Results: The neuropsychological tasks show attentional deficit and distractibility in obesity and anorexia nervosa. In obesity we have found perseveration, deficit on the shifting and inhibition capacity, while in anorexia nervosa perseveration was linked to anxiety. These findings suggest that the PFC based executive function can be associated with modified brain dopamine turnover in the PFC area in obesity. Beside, the higher level of depression in both patient groups; our findings proved that obese patients were more sensitive to the positive emotions and the same time they ignored the negative emotions. In contrary to obesity, anorexic patients were more sensitive to negative emotions specifically those one which represent possible threats such as anger. Obese patients evaluated implicitly more positive the overweight body figures than controls. There was an attitudinal discrepancy between the explicit, socially exposed “ideal body” and the internal (implicit) body shape preference. The anorexic group did not evaluate positively the underweight body shape as we expected either implicitly or explicitly. Based on these findings we suggest that not the underweight body preference is a key issue in anorexia, but the obsessive fear for the obesity.

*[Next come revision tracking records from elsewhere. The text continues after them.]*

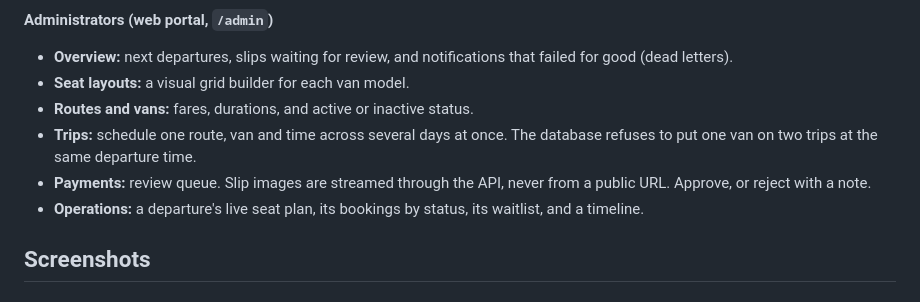
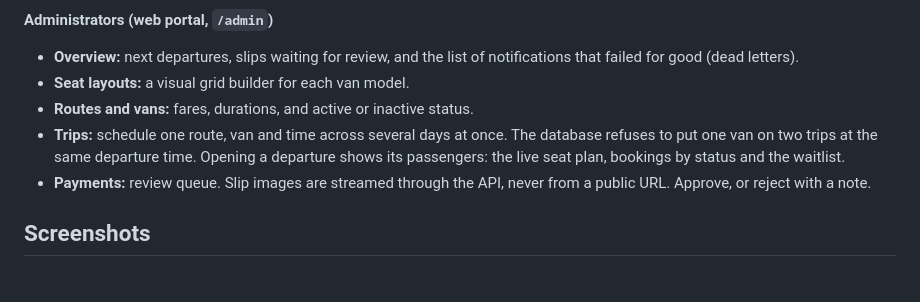
Before and after one commit to NoelPOS/au-van-platform, a Markdown page: README.md, the part around the change. Rendered like a GitHub page.

Commit message:
docs: describe trip passengers and overview notifications

```diff
--- a/README.md
+++ b/README.md
@@ -73,16 +73,16 @@ messages, and payments are samples
   - waitlist promotion offered, and the offer lapsing
 
 **Administrators (web portal, `/admin`)**
-- **Overview:** next departures, slips waiting for review, and notifications
-  that failed for good (dead letters).
+- **Overview:** next departures, slips waiting for review, and the list of
+  notifications that failed for good (dead letters).
 - **Seat layouts:** a visual grid builder for each van model.
 - **Routes and vans:** fares, durations, and active or inactive status.
 - **Trips:** schedule one route, van and time across several days at once. The
   database refuses to put one van on two trips at the same departure time.
+  Opening a departure shows its passengers: the live seat plan, bookings by
+  status and the waitlist.
 - **Payments:** review queue. Slip images are streamed through the API, never
   from a public URL. Approve, or reject with a note.
-- **Operations:** a departure's live seat plan, its bookings by status, its
-  waitlist, and a timeline.
 
 ## Screenshots
 
```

Conclusion: We have found different psychological mechanisms in the pathology of restrictive anorexia nervosa and stable obesity. Our results did not confirm the idea of the continuum model about the linear spectrum based on eating behaviour (from the restriction to overeating), and from body weight (from underweight to obese). Our results suggest that restrictive anorexia nervosa has several common features with anxiety disorder or affective disorders, while obesity most probably can be associated with addictive pathologies.
School:Université catholique de Louvain
Source Type:Master's Thesis
Keywords:body image emotions executive function implicit measures eating disorders
Date of Publication:07/03/2008